    Abstract

    Non-exertional heat stroke is a life-threatening condition characterized by passive exposure to high ambient heat, a core body temperature of 40°C (104°F) or greater, and central nervous system dysfunction. Rapid cooling is imperative to minimize mortality and morbidity. Although evaporative and convective measures are often used for cooling heat stroke patients, cold water immersion produces the fastest cooling. However, logistical difficulties make cold water immersion challenging to implement in the emergency department. To our knowledge, there is no documented case utilizing a body bag (ie, human remains pouch) as a cold water immersion tank for rapid resuscitation of heat stroke. During a regional heat wave an elderly woman was found unconscious in a parking lot with an oral temperature of 40°C (104°F) and altered mental status. She was cooled to 38.4°C (101.1°F) in 10 minutes by immersion in an ice- and water-filled body bag. The patient rapidly regained normal mentation and was discharged home from the ED. This case highlights a novel method for efficient and convenient cold water immersion for heat stroke treatment in the emergency department.

    View details for DOI 10.1002/emp2.12007

    View details for PubMedID 33000014

    View details for PubMedCentralID PMC7493529

  • Design and Implementation of a Novel Acute Stroke Code for the Extended Window of Endovascular Treatment Legault, C., Dujari, S., Shen, S. H., Wagner, A. M., Albers, G., Bernier, E., Callagy, P., Vora, N. LIPPINCOTT WILLIAMS & WILKINS. 2018
  • Lean Manufacturing Improves Emergency Department Throughput and Patient Satisfaction. journal of nursing administration Kane, M., Chui, K., Rimicci, J., Callagy, P., Hereford, J., Shen, S., Norris, R., Pickham, D. 2015; 45 (9): 429-434

    Abstract

    A multidisciplinary team led by nursing leadership and physicians developed a plan to meet increasing demand and improve the patient experience in the ED without expanding the department's current resources. The approach included Lean tools and engaged frontline staff and physicians. Applying Lean management principles resulted in quicker service, improved patient satisfaction, increased capacity, and reduced resource utilization. Incorporating continuous daily management is necessary for sustainment of continuous improvement activities.

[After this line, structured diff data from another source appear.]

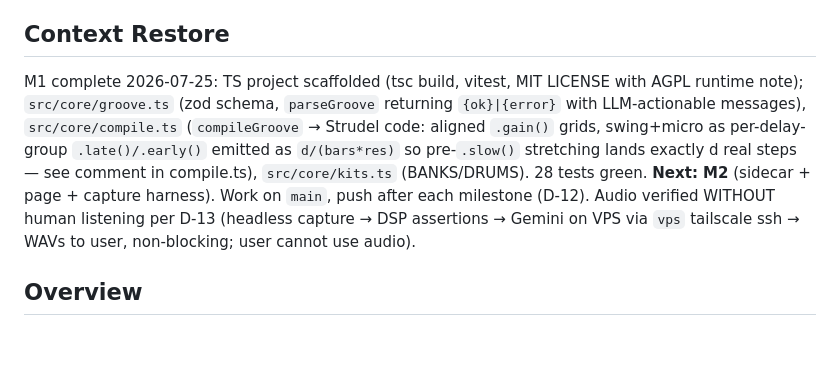
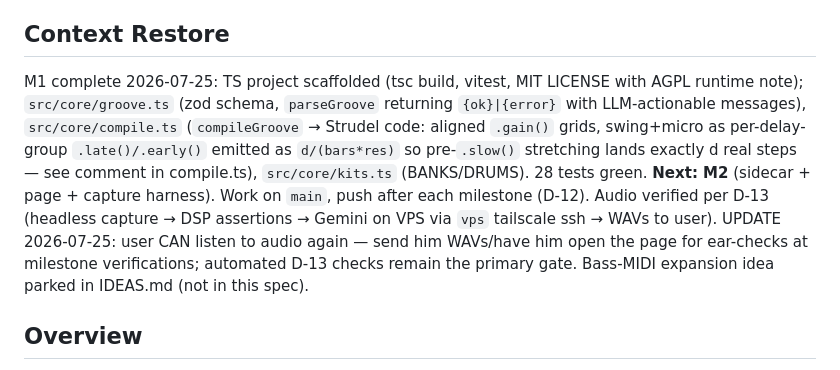
Before and after one commit to rh-adrian/drummy, a Markdown page: specs/drummer-v1/SPEC.md, the part around the change. GitHub-like rendering; blank space fills up the shorter version.

Commit message:
Context Restore: user can verify audio again; note IDEAS.md
Co-Authored-By: Claude Fable 5 <noreply@anthropic.com>
Claude-Session: https://claude.ai/code/session_0116Z3q6VnnEeYYapQXdUGSr

```diff
--- a/specs/drummer-v1/SPEC.md
+++ b/specs/drummer-v1/SPEC.md
@@ -5,7 +5,7 @@ Branch: main (user directive 2026-07-25: no feature branches — commit and push
 
 ## Context Restore
 
-M1 complete 2026-07-25: TS project scaffolded (tsc build, vitest, MIT LICENSE with AGPL runtime note); `src/core/groove.ts` (zod schema, `parseGroove` returning `{ok}|{error}` with LLM-actionable messages), `src/core/compile.ts` (`compileGroove` → Strudel code: aligned `.gain()` grids, swing+micro as per-delay-group `.late()/.early()` emitted as `d/(bars*res)` so pre-`.slow()` stretching lands exactly d real steps — see comment in compile.ts), `src/core/kits.ts` (BANKS/DRUMS). 28 tests green. **Next: M2** (sidecar + page + capture harness). Work on `main`, push after each milestone (D-12). Audio verified WITHOUT human listening per D-13 (headless capture → DSP assertions → Gemini on VPS via `vps` tailscale ssh → WAVs to user, non-blocking; user cannot use audio).
+M1 complete 2026-07-25: TS project scaffolded (tsc build, vitest, MIT LICENSE with AGPL runtime note); `src/core/groove.ts` (zod schema, `parseGroove` returning `{ok}|{error}` with LLM-actionable messages), `src/core/compile.ts` (`compileGroove` → Strudel code: aligned `.gain()` grids, swing+micro as per-delay-group `.late()/.early()` emitted as `d/(bars*res)` so pre-`.slow()` stretching lands exactly d real steps — see comment in compile.ts), `src/core/kits.ts` (BANKS/DRUMS). 28 tests green. **Next: M2** (sidecar + page + capture harness). Work on `main`, push after each milestone (D-12). Audio verified per D-13 (headless capture → DSP assertions → Gemini on VPS via `vps` tailscale ssh → WAVs to user). UPDATE 2026-07-25: user CAN listen to audio again — send him WAVs/have him open the page for ear-checks at milestone verifications; automated D-13 checks remain the primary gate. Bass-MIDI expansion idea parked in IDEAS.md (not in this spec).
 
 ## Overview
 
```
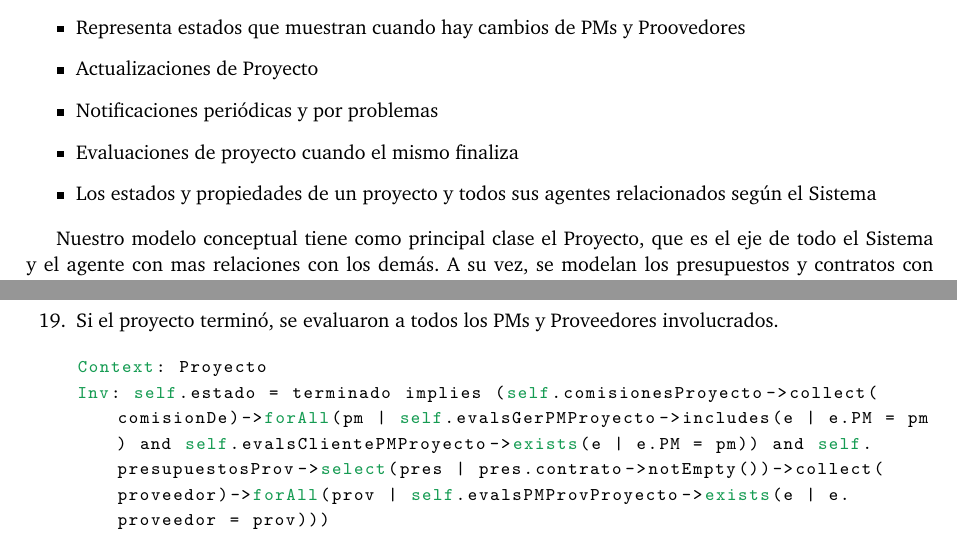
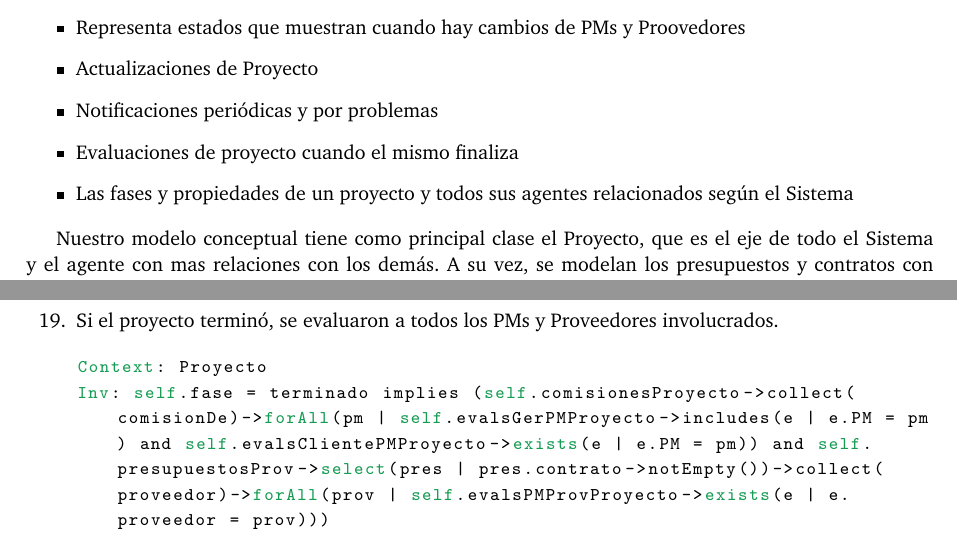
Before and after one commit to FlyingPumba/tp2-inge1, a LaTeX document (latex/informe.tex, which reads latex/conceptual.tex): two parts of pages 34 and 41 of 43, joined at a grey line, cut so that both start at the same text. Compiled offline with pdfLaTeX.

Commit message:
Cambio Estado Proyecto a Fase Proyecto

```diff
--- a/latex/conceptual.tex
+++ b/latex/conceptual.tex
@@ -12,7 +12,7 @@ Este modelo especifica de forma estática los diferentes estados válidos de un
 	\item Actualizaciones de Proyecto
 	\item Notificaciones periódicas y por problemas
 	\item Evaluaciones de proyecto cuando el mismo finaliza
-	\item Los estados y propiedades de un proyecto y todos sus agentes relacionados según el Sistema
+	\item Las fases y propiedades de un proyecto y todos sus agentes relacionados según el Sistema
 \end{itemize}
 
 Nuestro modelo conceptual tiene como principal clase el Proyecto, que es el eje de todo el Sistema y el agente con mas relaciones con los demás. A su vez, se modelan los presupuestos y contratos con los proveedores y clientes. Determinamos que cada presupuesto de un Proveedor es para un proyecto diferente pero que un Cliente puede tener varios presupuestos propuestos para un mismo proyecto. En caso de que esos presupuestos sean aprobados, se crea un Contrato para ese presupuesto (cosa que marcamos con una relación 0..1 contratoCliente/contratoProveedor).
@@ -159,7 +159,7 @@ Inv: self.estado = cancelado implies self.presupuesto.presupuestoProvDe.evalsPMP
 
 \begin{itemocl}{Si el proyecto terminó, se evaluaron a todos los PMs y Proveedores involucrados.}
 Context: Proyecto
-Inv: self.estado = terminado implies (self.comisionesProyecto->collect(comisionDe)->forAll(pm | self.evalsGerPMProyecto->includes(e | e.PM = pm) and self.evalsClientePMProyecto->exists(e | e.PM = pm)) and self.presupuestosProv->select(pres | pres.contrato->notEmpty())->collect(proveedor)->forAll(prov | self.evalsPMProvProyecto->exists(e | e.proveedor = prov)))
+Inv: self.fase = terminado implies (self.comisionesProyecto->collect(comisionDe)->forAll(pm | self.evalsGerPMProyecto->includes(e | e.PM = pm) and self.evalsClientePMProyecto->exists(e | e.PM = pm)) and self.presupuestosProv->select(pres | pres.contrato->notEmpty())->collect(proveedor)->forAll(prov | self.evalsPMProvProyecto->exists(e | e.proveedor = prov)))
 \end{itemocl}
 
 % ----------- Notificaciones
```
Also changed, not shown: latex/imagenes/ModeloConceptual1.png, latex/imagenes/ModeloConceptual2.png, latex/imagenes/ModeloConceptual3.png, latex/conceptual.tex (2 more changed lines).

    View details for DOI 10.1097/NNA.0000000000000228

    View details for PubMedID 26252725

  • Arthrocentesis of the Knee (Videos in Clinical Medicine) Arthrocentesis of the Knee Thomsen, T. W., Shen, S., et al 2006; e19: 354

    View details for DOI 10.1056/NEJMvcm051914